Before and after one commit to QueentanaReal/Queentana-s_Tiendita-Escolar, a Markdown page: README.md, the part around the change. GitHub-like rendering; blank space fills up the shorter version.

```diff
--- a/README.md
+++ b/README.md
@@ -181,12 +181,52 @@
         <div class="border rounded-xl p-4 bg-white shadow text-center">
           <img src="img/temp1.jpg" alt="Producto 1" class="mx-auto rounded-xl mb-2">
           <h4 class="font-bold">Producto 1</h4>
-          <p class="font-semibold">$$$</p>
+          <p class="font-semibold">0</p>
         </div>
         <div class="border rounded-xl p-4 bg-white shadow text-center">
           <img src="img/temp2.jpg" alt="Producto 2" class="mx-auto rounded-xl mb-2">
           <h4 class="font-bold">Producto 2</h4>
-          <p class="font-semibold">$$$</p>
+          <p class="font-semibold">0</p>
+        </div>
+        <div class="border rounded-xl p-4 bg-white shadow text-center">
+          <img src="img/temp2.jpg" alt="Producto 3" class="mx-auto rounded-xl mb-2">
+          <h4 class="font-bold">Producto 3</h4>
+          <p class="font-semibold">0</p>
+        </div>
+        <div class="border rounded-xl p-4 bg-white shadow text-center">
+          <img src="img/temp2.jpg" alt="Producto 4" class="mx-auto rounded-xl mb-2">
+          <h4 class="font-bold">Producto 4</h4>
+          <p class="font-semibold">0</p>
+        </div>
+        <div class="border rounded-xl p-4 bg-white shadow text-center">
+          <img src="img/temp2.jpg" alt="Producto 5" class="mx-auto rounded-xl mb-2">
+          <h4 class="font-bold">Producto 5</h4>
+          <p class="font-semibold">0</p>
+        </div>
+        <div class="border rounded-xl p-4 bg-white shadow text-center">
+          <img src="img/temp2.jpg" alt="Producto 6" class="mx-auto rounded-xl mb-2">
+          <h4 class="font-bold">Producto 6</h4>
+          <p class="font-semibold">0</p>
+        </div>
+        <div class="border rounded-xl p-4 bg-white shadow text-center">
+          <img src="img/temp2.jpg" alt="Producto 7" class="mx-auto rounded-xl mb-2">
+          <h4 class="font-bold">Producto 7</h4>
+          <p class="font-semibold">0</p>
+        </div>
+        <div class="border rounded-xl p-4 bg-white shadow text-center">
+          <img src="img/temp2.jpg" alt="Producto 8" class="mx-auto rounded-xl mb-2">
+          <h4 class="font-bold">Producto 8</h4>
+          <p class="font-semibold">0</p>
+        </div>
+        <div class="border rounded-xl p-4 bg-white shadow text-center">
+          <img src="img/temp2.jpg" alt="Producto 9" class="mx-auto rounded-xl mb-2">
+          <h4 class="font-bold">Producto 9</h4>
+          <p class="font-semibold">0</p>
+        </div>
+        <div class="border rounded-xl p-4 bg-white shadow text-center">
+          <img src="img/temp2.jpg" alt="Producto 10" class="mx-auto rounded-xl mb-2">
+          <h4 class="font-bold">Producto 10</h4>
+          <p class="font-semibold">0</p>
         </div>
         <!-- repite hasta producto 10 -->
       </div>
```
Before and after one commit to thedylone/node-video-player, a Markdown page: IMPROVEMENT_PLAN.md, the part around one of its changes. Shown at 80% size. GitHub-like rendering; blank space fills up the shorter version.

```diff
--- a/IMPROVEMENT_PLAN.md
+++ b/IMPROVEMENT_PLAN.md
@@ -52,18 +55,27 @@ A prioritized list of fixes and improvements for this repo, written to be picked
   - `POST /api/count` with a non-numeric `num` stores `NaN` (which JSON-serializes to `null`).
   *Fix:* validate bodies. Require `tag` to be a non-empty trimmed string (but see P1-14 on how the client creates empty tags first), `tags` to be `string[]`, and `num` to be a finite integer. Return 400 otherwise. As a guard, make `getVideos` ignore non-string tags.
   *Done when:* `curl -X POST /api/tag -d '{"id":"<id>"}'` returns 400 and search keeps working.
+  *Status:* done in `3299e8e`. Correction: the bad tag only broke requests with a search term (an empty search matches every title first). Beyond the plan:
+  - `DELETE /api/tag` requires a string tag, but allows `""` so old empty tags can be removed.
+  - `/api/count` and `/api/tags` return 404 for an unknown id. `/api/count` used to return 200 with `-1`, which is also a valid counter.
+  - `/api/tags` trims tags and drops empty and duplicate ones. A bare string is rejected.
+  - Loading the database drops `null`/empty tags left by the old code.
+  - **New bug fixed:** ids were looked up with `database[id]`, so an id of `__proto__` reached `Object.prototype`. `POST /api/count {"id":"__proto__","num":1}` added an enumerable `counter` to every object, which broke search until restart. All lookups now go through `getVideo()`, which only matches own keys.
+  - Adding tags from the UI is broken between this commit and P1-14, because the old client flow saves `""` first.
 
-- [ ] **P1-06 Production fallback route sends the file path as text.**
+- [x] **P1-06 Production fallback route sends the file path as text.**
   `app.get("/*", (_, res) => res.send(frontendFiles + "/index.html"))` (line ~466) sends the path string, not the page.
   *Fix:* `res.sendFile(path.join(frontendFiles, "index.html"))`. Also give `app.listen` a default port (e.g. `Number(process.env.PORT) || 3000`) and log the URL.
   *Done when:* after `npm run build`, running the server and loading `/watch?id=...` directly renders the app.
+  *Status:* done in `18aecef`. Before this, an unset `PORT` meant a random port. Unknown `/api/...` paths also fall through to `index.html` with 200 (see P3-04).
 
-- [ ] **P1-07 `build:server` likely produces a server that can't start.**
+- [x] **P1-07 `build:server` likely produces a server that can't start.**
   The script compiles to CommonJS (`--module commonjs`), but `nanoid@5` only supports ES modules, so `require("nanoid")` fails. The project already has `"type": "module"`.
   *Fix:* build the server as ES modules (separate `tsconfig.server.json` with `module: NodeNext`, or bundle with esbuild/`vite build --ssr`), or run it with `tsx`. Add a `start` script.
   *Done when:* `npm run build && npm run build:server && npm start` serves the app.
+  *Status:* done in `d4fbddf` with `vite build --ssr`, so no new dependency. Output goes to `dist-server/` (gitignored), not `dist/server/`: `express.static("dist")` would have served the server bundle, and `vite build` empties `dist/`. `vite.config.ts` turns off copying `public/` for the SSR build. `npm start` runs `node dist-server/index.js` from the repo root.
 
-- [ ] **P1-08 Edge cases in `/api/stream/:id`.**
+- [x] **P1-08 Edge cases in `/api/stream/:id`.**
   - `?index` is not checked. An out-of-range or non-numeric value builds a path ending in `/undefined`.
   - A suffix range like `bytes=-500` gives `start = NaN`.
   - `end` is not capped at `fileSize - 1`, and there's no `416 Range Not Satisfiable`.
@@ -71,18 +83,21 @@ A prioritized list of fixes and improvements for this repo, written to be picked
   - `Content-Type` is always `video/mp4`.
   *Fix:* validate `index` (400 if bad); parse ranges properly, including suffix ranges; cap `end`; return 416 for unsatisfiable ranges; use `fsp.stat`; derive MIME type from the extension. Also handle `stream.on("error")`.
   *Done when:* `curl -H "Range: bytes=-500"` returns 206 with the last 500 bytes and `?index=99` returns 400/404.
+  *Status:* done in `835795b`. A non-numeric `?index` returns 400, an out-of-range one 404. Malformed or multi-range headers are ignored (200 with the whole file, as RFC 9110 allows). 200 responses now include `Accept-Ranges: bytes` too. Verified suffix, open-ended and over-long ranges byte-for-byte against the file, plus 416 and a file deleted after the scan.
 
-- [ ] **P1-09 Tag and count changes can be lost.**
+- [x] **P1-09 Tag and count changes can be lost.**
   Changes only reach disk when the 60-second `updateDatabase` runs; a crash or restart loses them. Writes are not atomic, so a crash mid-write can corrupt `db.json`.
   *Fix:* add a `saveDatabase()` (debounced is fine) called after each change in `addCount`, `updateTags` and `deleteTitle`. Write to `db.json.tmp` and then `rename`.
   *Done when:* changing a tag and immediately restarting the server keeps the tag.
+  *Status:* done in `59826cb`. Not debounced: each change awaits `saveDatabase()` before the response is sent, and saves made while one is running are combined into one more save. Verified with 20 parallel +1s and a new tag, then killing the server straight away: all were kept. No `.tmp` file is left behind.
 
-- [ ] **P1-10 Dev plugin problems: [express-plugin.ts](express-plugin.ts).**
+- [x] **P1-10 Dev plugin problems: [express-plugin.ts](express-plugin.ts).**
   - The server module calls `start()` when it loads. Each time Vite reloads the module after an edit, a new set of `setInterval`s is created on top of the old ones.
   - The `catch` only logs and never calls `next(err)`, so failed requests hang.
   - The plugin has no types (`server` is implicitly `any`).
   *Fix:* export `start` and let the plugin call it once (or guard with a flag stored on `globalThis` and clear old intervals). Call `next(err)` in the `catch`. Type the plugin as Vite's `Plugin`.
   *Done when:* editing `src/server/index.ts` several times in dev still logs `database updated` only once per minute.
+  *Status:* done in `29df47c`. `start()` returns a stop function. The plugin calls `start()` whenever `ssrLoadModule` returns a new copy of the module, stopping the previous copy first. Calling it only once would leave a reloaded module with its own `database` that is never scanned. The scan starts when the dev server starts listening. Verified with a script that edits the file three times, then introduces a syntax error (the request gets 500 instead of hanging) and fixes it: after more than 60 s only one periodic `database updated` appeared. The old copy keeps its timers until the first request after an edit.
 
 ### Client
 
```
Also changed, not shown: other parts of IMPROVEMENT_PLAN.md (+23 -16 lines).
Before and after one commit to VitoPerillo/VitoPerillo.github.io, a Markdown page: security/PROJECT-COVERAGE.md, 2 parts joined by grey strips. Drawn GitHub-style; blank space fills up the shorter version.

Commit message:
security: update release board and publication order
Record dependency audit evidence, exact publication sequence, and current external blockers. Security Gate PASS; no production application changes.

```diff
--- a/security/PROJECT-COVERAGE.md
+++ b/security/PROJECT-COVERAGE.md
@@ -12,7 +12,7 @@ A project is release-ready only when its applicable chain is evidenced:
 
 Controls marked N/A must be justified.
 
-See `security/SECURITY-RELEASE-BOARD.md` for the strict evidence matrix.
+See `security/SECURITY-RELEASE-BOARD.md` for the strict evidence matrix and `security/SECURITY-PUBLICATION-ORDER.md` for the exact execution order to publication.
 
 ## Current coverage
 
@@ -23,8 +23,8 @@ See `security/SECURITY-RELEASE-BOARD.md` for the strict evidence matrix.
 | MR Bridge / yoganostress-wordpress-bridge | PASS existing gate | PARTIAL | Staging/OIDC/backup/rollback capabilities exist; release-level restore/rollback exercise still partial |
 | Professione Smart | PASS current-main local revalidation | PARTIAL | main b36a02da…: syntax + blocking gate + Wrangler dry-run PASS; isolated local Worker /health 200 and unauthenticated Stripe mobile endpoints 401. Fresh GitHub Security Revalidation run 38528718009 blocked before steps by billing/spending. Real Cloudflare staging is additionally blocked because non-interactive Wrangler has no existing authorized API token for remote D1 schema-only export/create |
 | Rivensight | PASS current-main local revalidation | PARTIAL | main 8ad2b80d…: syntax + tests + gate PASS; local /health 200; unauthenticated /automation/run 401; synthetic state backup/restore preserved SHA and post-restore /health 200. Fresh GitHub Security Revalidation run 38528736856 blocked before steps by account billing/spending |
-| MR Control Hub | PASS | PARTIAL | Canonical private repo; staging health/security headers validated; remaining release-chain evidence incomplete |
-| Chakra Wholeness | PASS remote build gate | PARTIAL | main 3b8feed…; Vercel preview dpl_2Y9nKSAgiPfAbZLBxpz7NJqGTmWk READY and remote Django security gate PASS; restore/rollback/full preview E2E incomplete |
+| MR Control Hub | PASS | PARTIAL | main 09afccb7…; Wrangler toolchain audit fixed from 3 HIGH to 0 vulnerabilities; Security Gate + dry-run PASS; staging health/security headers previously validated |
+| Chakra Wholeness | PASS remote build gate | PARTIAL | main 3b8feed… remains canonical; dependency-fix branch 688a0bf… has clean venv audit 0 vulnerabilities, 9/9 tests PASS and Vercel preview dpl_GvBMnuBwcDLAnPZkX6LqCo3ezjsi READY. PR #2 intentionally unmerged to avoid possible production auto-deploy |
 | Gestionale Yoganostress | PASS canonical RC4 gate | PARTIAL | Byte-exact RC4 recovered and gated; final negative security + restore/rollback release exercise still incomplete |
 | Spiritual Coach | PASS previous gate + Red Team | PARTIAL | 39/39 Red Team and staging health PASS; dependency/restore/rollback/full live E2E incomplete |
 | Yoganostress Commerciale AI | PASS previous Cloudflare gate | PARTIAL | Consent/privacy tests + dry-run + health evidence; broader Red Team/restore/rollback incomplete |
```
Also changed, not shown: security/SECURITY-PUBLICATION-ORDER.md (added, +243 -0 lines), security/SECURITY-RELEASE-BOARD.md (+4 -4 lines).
==================================================
AIM OF THE EXERCISE: Note every line above where the string "repo" shows up, and copy those lines.

SOLUTION:
@@ -52,18 +55,27 @@ A prioritized list of fixes and improvements for this repo, written to be picked
+  *Status:* done in `d4fbddf` with `vite build --ssr`, so no new dependency. Output goes to `dist-server/` (gitignored), not `dist/server/`: `express.static("dist")` would have served the server bundle, and `vite build` empties `dist/`. `vite.config.ts` turns off copying `public/` for the SSR build. `npm start` runs `node dist-server/index.js` from the repo root.
@@ -71,18 +83,21 @@ A prioritized list of fixes and improvements for this repo, written to be picked
-| MR Control Hub | PASS | PARTIAL | Canonical private repo; staging health/security headers validated; remaining release-chain evidence incomplete |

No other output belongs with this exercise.